Sonnet 27

The Fourth Choir had a composing competition, which I entered. I didn't make their shortlist, so here is my setting of Shakespeare's Sonnet 27. The words, of course: Weary with toil, I haste me to my bed, The dear repose for limbs with travel tired; But then begins a journey in my head, To work my mind, when body's work's expired: For then my thoughts (from far where I abide) Intend a zealous...

Copyright, Creativity and Culture

I got up this morning to see much hand-wringing on Twitter over Green policy on copyright. The policy in question states: EC1011 On cultural products (literature, music, film, paintings etc), our general policy is to expand the area of cultural activity, that is ways that culture can be consumed, produced, and shared, reduce the role of the market and encourage smaller and more local cultural...

Open Volume

I am looking for words and music for a hymnal. The working title is "Open Volume: singable, photocopiable hymns". The intent is to create a body of new hymnody which will be available to churches as a supplement, or as individual pieces; to showcase the work of writers and composers who might not gain the attention of traditional publishers; and to make the advantages of Creative Commons...

Music and Livelihood

I am not going to be able to work as a performer for the rest of my life. There are a number of reasons for this, and none of them are up for discussion in this post, but my current strategy is not working and is unsustainable. However, I am a musician through and through: when I am not making music I am pretty miserable. So I've been thinking lately about how to make a living as a musician,...

When you made this planet

Some time ago, Thomas Thurman drew my attention to a text to try setting as a hymn. The story behind the text, as well as the text itself, is here. After spending the requisite months sitting in a "drafts" drawer while I got distracted by other things, and some help with editing from various people (Dr Christopher Parker at St Mary's Addington was particularly helpful), I think it's about as...

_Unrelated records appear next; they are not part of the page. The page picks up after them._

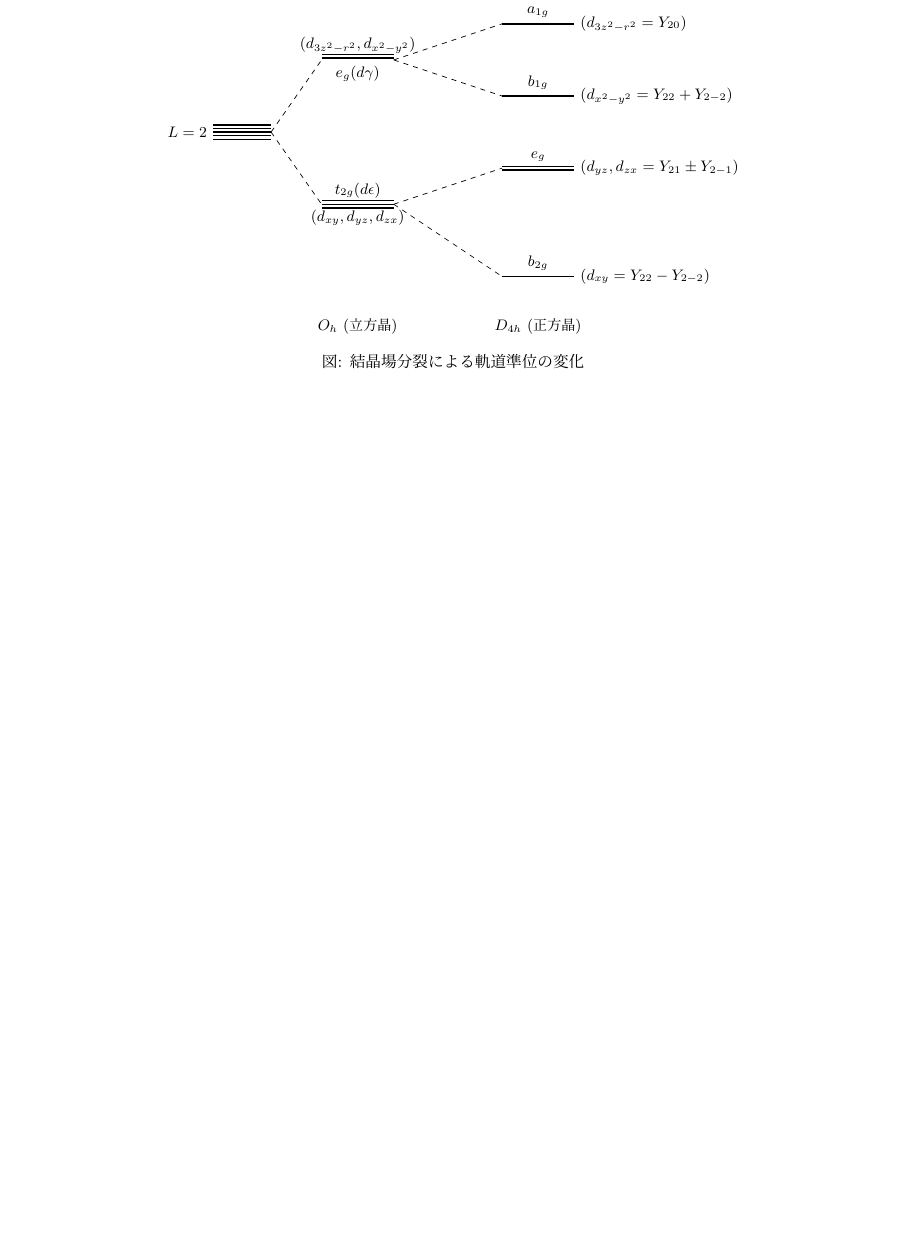
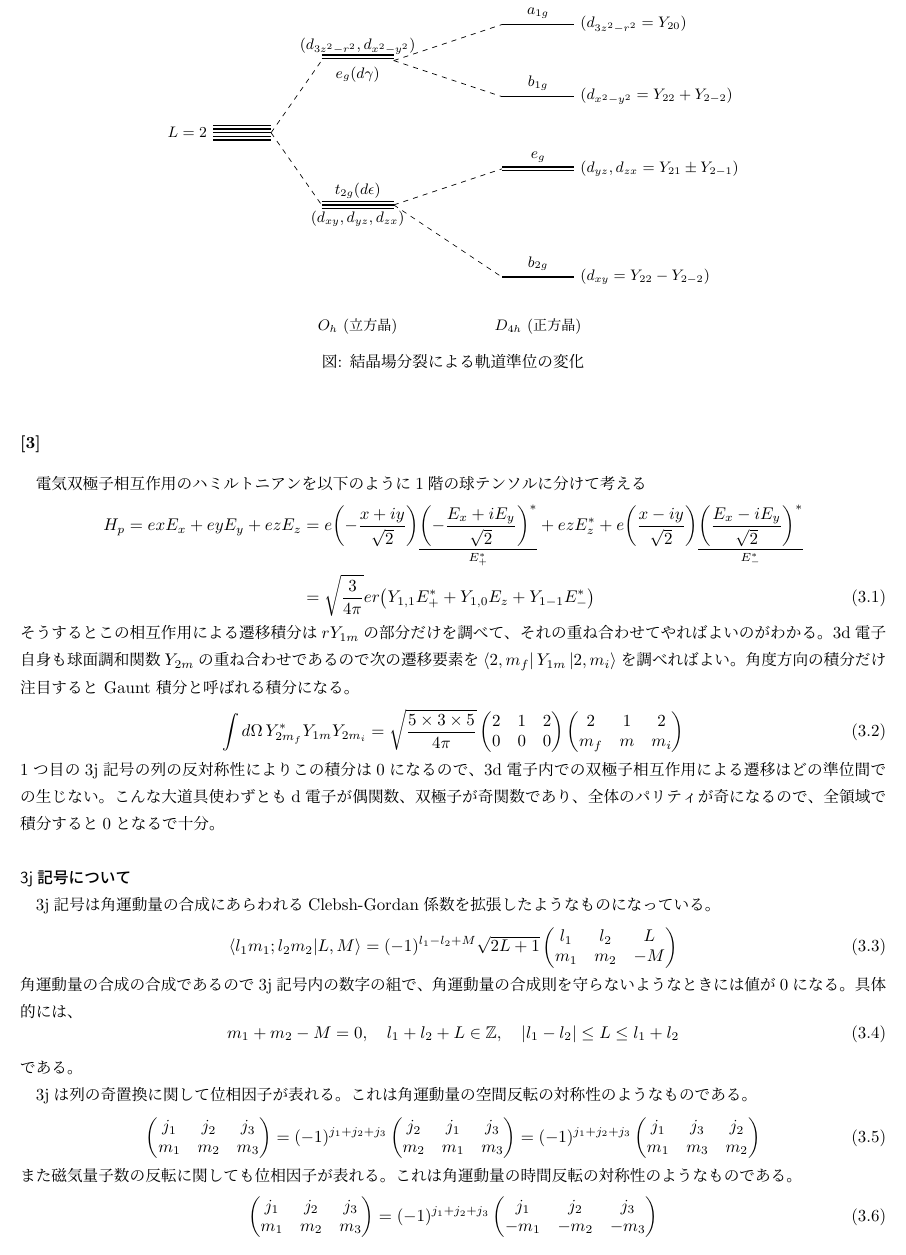
Before and after one commit to xiang-gong3944/Engineering_Phys, a LaTeX document (2011/ap_2011.tex, which reads 2011/content/Phys04.tex): part of page 9 of 11 before the commit and part of page 9 of 12 after it, cut so that both start at the same text, the shorter picture padded with empty space. Compiled offline with pLaTeX and dvipdfmx.

Commit message:
2025-06-10 版

```diff
--- a/2011/content/Phys04.tex
+++ b/2011/content/Phys04.tex
@@ -106,6 +106,76 @@
     \caption*{図: 結晶場分裂による軌道準位の変化}
 \end{figure}
 
+\section{}
+電気双極子相互作用のハミルトニアンを以下のように1階の球テンソルに分けて考える
+\begin{equation}\begin{aligned}[b]
+    H_p = exE_x+eyE_y+ezE_z
+    &= e\qty(-\frac{x+iy}{\sqrt{2}})\underset{E_+^*}{\underline{\qty(-\frac{E_x+iE_y}{\sqrt{2}})^*}}
+    +ezE_z^*
+    +e\qty(\frac{x-iy}{\sqrt{2}})\underset{E_-^*}{\underline{\qty(\frac{E_x-iE_y}{\sqrt{2}})^*}}\\
+    &=\sqrt{\frac{3}{4\pi}}er\qty(Y_{1,1}E_+^* +Y_{1,0}E_z +Y_{1-1}E_-^*)
+\end{aligned}\end{equation}
+そうするとこの相互作用による遷移積分は\(rY_{1m}\)の部分だけを調べて、それの重ね合わせてやればよいのがわかる。
+3d電子自身も球面調和関数\(Y_{2m}\)の重ね合わせであるので次の遷移要素を\(\bra{2,m_f}Y_{1m}\ket{2,m_i} \)を調べればよい。
+角度方向の積分だけ注目すると Gaunt 積分と呼ばれる積分になる。
+\begin{equation}\begin{aligned}[b]
+    \int d\Omega\, Y_{2m_f}^*Y_{1m}Y_{2m_i}
+    = \sqrt{\frac{5\times 3 \times 5}{4\pi}}\begin{pmatrix}
+        2 & 1 & 2\\
+        0 & 0 & 0
+    \end{pmatrix}\begin{pmatrix}
+        2 & 1 & 2\\
+        m_f  & m & m_i
+    \end{pmatrix}
+\end{aligned}\end{equation}
+1つ目の3j記号の列の反対称性によりこの積分は0になるので、
+3d電子内での双極子相互作用による遷移はどの準位間での生じない。
+こんな大道具使わずともd電子が偶関数、双極子が奇関数であり、全体のパリティが奇になるので、
+全領域で積分すると0となるで十分。
+
+\subsubsection*{3j記号について}
+3j記号は角運動量の合成にあらわれるClebsh-Gordan係数を拡張したようなものになっている。
+\begin{equation}\begin{aligned}[b]
+    \bra{l_1m_1;l_2m_2}\ket{L,M}=(-1)^{l_1-l_2+M}\sqrt{2L+1}\begin{pmatrix}
+        l_1 &l_2&L\\
+        m_1 &m_2&-M
+    \end{pmatrix}
+\end{aligned}\end{equation}
+角運動量の合成の合成であるので3j記号内の数字の組で、
+角運動量の合成則を守らないようなときには値が0になる。
+具体的には、
+\begin{equation}\begin{aligned}[b]
+    m_1+m_2-M=0,\quad l_1+l_2+L \in \mathbb{Z},\quad \abs{l_1-l_2}\leq L \leq l_1+l_2
+\end{aligned}\end{equation}
+である。
+
+3jは列の奇置換に関して位相因子が表れる。
+これは角運動量の空間反転の対称性のようなものである。
+\begin{equation}\begin{aligned}[b]
+    \begin{pmatrix}
+        j_1 & j_2 & j_3\\
+        m_1 & m_2 & m_3
+    \end{pmatrix}
+    =(-1)^{j_1+j_2+j_3}\begin{pmatrix}
+        j_2 & j_1 & j_3\\
+        m_2 & m_1 & m_3
+    \end{pmatrix}=(-1)^{j_1+j_2+j_3}\begin{pmatrix}
+        j_1 & j_3 & j_2\\
+        m_1 & m_3 & m_2
+    \end{pmatrix}
+\end{aligned}\end{equation}
+また磁気量子数の反転に関しても位相因子が表れる。
+これは角運動量の時間反転の対称性のようなものである。
+\begin{equation}\begin{aligned}[b]
+    \begin{pmatrix}
+        j_1 & j_2 & j_3\\
+        m_1 & m_2 & m_3
+    \end{pmatrix}
+    =(-1)^{j_1+j_2+j_3}\begin{pmatrix}
+        j_1 & j_2 & j_3\\
+        -m_1 & -m_2 & -m_3
+    \end{pmatrix}
+\end{aligned}\end{equation}
 
 
 \section*{感想}
```
Also changed, not shown: 2011/content/out/Phys04.pdf.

A bit about why I use the CC licenses I do.

When I write music I release it under a Creative Commons license. I usually use a CC BY-SA license, known as Attribution-ShareAlike. This means people can use it, without first asking me, as long as they give me attribution and any derivative works they make are shared under a similar license. If I am using CC BY-SA then they are free to earn money for derivative works, but since they have to...

Psalter Commons

I have a new project! It's called Psalter Commons and I would love your help with it. I'd like the words of the psalms to be freely available for liturgy and study, but copyright law means the only truly free translations are quite old. If you have translated or paraphrased a psalm or many psalms, please feel free to add the texts! They don't need to have music, though if you do have music that's...

On acknowledgement

On Thursday I got an e-mail from someone. He was writing to tell me he'd found my piece Crux Fidelis on the Choral Public Domain Library a few months ago, and had used it in the liturgy for Good Friday at the church where he's organist. It went well and they intend to use it again next year.It felt really wonderful to be thanked, and even just to know that my music is being used. I know others...

A creative response to copyrighted lyrics…

Eric Whitacre wrote this music to fit the poem "Stopping by Woods on a Snowy Evening" by Robert Frost. Rather stupidly, Robert Frost's estate told him that he couldn't use it until it becomes public domain in 2038.So he asked Charles Anthony Silvestri to write a new poem to fit, using the same meter and some of the same words... this is the result:The whole virtual choir thing is pretty darn...

IMSLP is back

Just a brief update on yesterday's situation with IMSLP -- the site is back!It looks like the MPA contacted GoDaddy to request that the domain name be reinstated. Their offer to work with IMSLP to ensure all relevant scores meet relevant copyright legislation seems like a bit of a joke to me, though: clearly they know much less about copyright than the good folks at IMSLP. I don't see much sign...